Copy each line of the records below that mentions the word "Link".

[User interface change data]

◇ ◇ ◇ ◇

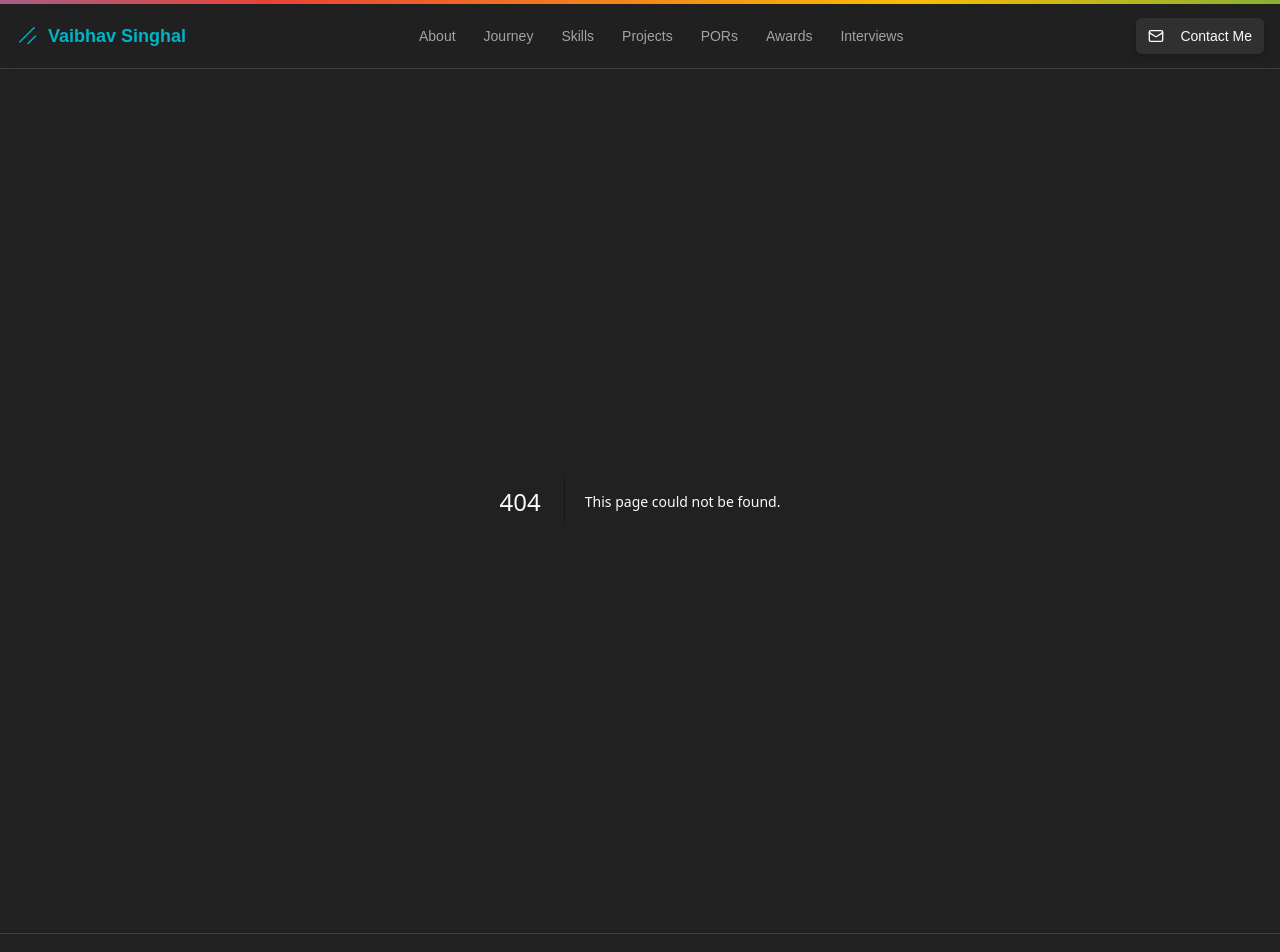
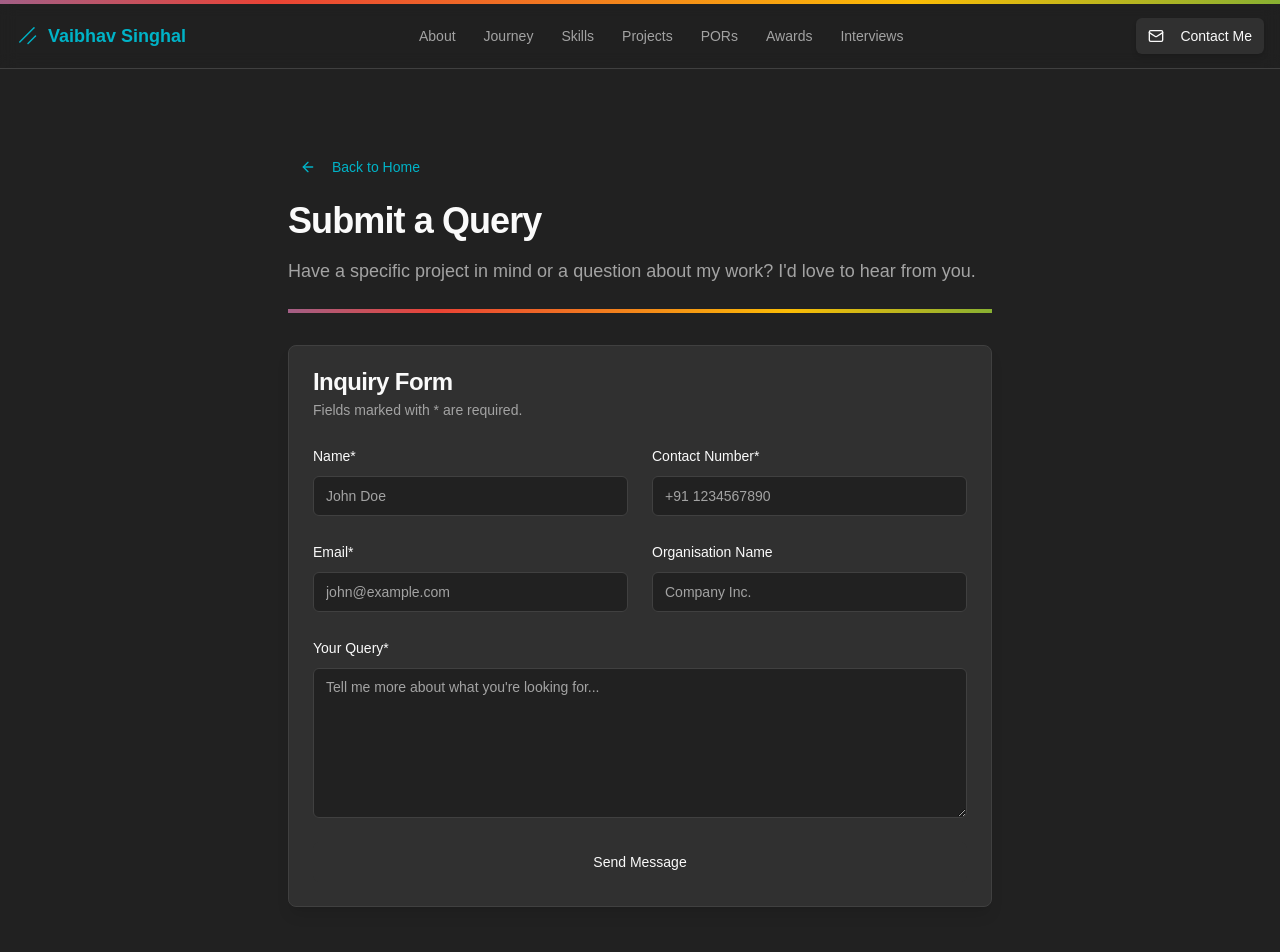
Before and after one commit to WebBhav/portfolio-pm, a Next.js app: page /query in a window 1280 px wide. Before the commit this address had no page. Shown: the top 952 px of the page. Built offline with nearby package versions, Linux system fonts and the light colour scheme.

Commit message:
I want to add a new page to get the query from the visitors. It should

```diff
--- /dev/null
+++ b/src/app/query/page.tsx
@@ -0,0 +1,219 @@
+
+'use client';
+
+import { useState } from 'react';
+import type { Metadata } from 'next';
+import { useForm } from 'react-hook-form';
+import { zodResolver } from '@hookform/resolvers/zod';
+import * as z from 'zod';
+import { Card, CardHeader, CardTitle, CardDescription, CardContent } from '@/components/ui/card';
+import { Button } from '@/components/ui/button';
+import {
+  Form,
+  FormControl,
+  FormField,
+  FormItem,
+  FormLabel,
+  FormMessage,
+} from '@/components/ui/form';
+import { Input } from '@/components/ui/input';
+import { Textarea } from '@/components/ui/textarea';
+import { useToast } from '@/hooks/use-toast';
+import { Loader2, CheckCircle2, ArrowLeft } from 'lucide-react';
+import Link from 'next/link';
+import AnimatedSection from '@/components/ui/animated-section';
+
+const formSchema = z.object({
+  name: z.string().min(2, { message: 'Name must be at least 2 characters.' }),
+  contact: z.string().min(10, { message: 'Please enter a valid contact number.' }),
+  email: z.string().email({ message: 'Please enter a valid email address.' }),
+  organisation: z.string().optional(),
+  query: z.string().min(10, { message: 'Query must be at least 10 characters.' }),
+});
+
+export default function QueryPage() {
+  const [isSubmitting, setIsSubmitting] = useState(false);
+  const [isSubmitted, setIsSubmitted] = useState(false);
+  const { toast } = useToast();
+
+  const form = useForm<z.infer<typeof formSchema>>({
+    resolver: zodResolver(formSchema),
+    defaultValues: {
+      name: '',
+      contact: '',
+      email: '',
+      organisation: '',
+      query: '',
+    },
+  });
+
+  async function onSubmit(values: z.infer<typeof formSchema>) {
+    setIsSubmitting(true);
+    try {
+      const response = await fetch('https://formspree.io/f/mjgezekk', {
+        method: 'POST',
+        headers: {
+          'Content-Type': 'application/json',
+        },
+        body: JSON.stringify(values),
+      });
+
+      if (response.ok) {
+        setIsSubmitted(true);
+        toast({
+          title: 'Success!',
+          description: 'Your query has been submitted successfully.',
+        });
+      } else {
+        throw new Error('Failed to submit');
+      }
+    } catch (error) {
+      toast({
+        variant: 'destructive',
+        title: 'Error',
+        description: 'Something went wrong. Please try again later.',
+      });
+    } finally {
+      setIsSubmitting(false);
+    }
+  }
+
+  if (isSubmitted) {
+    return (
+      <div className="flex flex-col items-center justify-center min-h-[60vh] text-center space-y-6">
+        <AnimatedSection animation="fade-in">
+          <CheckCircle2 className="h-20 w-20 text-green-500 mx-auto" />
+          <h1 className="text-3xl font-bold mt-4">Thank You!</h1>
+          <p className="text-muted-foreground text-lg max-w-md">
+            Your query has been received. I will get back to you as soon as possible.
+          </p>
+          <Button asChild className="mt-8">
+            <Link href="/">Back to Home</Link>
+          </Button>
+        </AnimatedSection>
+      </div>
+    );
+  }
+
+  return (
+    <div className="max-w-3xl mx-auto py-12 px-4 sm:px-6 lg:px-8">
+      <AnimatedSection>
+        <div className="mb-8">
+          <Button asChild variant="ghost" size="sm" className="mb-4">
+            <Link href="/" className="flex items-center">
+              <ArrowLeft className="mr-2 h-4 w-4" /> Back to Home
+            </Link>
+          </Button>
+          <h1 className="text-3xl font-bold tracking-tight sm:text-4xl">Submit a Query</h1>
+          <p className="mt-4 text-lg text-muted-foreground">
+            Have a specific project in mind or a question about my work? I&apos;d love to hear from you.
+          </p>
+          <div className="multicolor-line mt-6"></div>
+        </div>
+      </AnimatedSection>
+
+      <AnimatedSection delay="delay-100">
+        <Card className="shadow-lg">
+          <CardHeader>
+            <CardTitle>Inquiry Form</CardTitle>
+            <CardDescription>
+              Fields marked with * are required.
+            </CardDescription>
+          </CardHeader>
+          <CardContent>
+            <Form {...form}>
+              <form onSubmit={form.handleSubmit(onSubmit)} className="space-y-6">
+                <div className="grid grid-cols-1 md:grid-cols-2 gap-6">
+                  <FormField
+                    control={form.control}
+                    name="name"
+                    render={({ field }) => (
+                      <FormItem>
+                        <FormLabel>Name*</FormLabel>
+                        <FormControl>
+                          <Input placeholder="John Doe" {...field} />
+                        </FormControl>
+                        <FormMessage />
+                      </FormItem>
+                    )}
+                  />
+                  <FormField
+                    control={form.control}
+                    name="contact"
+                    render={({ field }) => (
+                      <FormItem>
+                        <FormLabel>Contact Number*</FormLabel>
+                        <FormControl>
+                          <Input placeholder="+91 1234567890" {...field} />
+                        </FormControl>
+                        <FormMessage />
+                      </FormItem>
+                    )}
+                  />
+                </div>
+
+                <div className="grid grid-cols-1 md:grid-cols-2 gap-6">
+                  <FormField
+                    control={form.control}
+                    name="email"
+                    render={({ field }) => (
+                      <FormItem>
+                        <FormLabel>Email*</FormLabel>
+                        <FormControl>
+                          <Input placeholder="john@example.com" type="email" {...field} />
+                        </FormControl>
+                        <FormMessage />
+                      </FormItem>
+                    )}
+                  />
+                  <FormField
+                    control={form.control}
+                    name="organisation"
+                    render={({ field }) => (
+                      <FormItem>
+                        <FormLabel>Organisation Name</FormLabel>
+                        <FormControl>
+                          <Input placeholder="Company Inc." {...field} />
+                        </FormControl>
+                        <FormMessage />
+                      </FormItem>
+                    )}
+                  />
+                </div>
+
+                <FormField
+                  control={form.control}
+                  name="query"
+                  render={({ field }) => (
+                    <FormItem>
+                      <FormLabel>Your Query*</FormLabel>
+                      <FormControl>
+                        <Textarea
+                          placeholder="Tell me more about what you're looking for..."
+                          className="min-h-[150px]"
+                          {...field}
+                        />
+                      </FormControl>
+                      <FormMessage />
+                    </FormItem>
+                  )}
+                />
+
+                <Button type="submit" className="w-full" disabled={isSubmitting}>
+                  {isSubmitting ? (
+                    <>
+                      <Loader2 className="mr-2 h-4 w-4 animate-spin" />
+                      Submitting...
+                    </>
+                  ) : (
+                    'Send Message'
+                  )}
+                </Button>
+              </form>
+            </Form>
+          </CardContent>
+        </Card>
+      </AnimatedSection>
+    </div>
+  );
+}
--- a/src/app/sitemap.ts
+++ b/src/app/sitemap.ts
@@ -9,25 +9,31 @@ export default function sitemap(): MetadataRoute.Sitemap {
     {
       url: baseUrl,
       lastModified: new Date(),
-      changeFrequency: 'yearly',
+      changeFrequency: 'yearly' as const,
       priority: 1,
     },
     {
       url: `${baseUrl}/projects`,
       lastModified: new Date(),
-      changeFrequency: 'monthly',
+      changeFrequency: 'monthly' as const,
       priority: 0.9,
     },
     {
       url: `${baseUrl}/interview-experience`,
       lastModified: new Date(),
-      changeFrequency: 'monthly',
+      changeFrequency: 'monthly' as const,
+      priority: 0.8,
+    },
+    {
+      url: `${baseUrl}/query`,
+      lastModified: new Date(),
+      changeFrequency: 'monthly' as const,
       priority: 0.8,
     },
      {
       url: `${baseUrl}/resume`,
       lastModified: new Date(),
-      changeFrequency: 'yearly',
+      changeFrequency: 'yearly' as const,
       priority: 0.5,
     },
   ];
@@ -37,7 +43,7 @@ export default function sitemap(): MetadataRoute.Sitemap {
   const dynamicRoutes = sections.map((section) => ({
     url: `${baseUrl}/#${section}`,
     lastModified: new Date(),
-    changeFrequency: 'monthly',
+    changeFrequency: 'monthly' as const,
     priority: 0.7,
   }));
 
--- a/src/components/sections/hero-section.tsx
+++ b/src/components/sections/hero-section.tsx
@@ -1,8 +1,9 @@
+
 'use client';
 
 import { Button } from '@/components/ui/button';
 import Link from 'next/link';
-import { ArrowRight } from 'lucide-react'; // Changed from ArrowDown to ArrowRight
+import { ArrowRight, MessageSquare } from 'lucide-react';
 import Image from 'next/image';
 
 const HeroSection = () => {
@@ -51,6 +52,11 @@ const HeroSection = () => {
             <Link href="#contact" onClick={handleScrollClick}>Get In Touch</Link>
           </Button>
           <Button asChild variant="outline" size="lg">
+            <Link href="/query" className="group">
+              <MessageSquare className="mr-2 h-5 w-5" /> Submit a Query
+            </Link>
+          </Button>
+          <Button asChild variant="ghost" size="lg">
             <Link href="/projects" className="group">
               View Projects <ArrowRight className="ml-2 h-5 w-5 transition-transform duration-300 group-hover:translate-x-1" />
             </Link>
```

◇ ◇ ◇ ◇

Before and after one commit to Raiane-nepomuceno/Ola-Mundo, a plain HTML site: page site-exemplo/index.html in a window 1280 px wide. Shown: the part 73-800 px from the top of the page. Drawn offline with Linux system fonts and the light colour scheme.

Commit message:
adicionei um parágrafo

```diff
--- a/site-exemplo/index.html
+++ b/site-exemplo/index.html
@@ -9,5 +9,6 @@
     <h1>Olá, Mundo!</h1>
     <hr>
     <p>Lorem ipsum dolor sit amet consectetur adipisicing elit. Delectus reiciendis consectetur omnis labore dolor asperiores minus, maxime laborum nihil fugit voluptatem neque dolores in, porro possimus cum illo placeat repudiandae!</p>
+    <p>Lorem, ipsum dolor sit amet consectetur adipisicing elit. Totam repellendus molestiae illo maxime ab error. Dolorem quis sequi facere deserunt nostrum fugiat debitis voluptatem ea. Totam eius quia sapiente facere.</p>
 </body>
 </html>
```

◇ ◇ ◇ ◇

• Written answer:
+import Link from 'next/link';
+            <Link href="/">Back to Home</Link>
+            <Link href="/" className="flex items-center">
+            </Link>
 import Link from 'next/link';
             <Link href="#contact" onClick={handleScrollClick}>Get In Touch</Link>
+            <Link href="/query" className="group">
+            </Link>
             <Link href="/projects" className="group">
             </Link>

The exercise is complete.